What the task asks :: Say how many lines in the records include the string "firstName", adding no other words.

______

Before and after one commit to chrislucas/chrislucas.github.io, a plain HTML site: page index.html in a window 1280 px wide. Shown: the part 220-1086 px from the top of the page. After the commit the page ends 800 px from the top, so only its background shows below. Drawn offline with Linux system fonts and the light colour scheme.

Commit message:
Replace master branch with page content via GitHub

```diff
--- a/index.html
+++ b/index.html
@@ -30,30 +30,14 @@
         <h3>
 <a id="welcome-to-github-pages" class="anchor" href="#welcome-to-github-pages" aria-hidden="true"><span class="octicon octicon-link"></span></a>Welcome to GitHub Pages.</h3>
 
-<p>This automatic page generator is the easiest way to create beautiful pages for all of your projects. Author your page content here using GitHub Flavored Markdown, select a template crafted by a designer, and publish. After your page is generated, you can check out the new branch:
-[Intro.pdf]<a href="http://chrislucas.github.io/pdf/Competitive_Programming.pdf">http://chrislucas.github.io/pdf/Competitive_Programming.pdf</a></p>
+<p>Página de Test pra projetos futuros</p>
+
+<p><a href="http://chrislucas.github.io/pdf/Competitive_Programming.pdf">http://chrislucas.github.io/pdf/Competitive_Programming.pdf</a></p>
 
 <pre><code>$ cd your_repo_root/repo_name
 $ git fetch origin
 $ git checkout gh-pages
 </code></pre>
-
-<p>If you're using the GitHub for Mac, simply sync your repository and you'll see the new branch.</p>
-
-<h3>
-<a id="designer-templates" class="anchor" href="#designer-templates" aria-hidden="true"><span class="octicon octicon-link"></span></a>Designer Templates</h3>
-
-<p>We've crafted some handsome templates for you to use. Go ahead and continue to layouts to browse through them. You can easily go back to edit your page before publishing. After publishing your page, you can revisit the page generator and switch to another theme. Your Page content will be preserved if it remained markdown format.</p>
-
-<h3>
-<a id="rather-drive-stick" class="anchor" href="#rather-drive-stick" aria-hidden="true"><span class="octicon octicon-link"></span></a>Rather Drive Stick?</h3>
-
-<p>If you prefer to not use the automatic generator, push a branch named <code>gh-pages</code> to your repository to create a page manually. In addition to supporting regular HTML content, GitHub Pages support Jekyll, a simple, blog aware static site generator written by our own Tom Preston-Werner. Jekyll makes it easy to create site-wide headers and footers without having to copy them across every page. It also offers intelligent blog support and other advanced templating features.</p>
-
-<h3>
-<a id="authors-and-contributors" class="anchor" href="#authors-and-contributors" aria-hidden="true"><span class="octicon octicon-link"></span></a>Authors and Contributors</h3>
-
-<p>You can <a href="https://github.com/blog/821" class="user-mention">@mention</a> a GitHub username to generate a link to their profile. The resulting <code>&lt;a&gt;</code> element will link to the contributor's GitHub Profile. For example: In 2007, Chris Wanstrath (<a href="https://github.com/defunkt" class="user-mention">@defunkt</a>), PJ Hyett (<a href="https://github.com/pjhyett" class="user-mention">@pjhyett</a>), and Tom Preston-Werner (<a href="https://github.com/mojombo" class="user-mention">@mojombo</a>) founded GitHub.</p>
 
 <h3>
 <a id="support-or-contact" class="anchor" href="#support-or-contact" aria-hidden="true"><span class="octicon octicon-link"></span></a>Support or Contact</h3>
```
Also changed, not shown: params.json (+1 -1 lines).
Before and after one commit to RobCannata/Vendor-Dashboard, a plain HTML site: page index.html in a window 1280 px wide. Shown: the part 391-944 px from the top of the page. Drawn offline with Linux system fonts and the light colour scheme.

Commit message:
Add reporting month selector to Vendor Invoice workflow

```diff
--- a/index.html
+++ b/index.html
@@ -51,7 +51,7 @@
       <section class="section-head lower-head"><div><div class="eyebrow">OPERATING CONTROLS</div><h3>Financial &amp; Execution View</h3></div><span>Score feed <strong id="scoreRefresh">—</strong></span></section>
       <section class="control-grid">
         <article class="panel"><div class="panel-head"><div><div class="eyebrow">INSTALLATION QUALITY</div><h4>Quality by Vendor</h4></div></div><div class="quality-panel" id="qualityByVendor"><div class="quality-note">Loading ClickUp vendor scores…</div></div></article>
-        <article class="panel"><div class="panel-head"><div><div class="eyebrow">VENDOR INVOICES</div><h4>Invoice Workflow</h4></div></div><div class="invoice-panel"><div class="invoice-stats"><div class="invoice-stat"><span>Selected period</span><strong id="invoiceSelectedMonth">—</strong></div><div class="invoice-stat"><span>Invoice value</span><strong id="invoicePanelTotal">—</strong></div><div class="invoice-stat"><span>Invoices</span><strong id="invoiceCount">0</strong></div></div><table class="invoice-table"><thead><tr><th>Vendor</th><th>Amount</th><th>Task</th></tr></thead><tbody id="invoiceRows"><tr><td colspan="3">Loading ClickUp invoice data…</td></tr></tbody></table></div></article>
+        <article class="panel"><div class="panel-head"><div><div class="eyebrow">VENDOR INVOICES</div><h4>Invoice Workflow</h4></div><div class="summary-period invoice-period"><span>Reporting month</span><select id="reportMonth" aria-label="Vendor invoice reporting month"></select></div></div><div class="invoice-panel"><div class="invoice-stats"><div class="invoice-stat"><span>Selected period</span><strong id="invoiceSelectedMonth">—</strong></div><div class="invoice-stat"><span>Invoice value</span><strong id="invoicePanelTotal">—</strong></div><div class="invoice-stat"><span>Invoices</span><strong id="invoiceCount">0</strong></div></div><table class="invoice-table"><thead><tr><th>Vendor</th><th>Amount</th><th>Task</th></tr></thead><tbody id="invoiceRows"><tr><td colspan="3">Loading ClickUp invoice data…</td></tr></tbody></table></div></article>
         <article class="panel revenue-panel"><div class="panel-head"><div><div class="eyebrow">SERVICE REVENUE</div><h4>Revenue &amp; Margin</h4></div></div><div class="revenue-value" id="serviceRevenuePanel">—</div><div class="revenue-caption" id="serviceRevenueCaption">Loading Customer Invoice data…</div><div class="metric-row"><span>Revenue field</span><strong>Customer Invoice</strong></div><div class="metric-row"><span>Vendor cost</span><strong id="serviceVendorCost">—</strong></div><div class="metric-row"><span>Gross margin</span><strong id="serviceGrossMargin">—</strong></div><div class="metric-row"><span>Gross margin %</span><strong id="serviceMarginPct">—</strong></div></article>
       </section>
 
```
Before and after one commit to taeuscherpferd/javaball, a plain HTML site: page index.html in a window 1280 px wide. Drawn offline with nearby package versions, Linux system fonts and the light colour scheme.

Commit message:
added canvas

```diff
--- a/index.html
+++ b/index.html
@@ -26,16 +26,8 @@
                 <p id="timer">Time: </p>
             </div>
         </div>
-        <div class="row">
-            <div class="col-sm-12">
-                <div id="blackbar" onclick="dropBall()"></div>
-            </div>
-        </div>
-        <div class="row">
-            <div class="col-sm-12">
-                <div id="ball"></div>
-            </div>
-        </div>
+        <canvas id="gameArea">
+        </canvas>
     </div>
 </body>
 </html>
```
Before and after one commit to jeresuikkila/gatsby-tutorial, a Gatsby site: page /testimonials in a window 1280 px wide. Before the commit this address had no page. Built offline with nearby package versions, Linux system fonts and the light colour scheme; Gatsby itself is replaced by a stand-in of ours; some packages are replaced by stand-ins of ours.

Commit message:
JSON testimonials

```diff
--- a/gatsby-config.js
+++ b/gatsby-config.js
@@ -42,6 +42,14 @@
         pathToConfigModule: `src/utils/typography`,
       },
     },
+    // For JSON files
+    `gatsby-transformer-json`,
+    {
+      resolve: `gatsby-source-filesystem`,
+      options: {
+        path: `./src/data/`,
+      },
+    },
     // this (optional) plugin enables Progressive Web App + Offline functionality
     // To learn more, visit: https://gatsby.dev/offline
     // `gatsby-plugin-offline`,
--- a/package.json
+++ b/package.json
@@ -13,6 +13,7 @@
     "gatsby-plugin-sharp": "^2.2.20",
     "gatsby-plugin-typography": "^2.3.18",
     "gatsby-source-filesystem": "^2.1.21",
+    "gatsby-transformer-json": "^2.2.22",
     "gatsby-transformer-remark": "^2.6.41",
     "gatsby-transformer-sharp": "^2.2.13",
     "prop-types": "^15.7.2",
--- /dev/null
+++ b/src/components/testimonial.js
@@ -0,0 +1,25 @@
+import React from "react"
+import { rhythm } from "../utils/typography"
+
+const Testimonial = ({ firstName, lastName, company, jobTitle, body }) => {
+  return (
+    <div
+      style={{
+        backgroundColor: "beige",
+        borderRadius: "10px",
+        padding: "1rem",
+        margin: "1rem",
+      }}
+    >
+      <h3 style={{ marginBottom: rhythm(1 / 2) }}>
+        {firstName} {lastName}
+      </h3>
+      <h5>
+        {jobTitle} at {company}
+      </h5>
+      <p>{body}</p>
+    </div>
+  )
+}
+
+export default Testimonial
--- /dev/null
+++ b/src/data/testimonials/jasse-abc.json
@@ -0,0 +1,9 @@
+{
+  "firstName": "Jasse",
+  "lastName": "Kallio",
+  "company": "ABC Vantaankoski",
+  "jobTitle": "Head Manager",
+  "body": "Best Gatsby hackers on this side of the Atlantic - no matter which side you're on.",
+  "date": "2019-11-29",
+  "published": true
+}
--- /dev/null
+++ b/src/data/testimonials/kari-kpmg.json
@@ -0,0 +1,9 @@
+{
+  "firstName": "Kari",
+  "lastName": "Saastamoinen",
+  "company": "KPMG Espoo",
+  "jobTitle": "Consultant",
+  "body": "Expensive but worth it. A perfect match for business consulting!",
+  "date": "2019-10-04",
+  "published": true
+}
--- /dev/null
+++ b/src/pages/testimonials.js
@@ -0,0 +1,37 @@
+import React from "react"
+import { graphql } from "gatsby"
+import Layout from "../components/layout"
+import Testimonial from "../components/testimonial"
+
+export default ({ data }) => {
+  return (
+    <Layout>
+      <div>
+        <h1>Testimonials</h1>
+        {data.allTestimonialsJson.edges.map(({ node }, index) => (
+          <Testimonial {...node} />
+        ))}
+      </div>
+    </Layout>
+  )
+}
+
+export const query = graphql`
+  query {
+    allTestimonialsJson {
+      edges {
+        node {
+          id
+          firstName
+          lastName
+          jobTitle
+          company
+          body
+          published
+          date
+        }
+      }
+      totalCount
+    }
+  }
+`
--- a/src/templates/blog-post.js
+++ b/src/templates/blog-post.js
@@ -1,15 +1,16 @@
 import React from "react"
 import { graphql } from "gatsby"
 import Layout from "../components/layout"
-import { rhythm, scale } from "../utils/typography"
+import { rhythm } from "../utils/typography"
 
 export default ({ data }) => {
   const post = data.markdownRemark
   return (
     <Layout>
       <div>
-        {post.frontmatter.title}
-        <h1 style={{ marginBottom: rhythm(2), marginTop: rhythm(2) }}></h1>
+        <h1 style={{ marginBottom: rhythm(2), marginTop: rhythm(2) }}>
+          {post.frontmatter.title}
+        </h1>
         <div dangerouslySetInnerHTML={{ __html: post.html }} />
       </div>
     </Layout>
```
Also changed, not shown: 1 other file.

______

Reply :: 5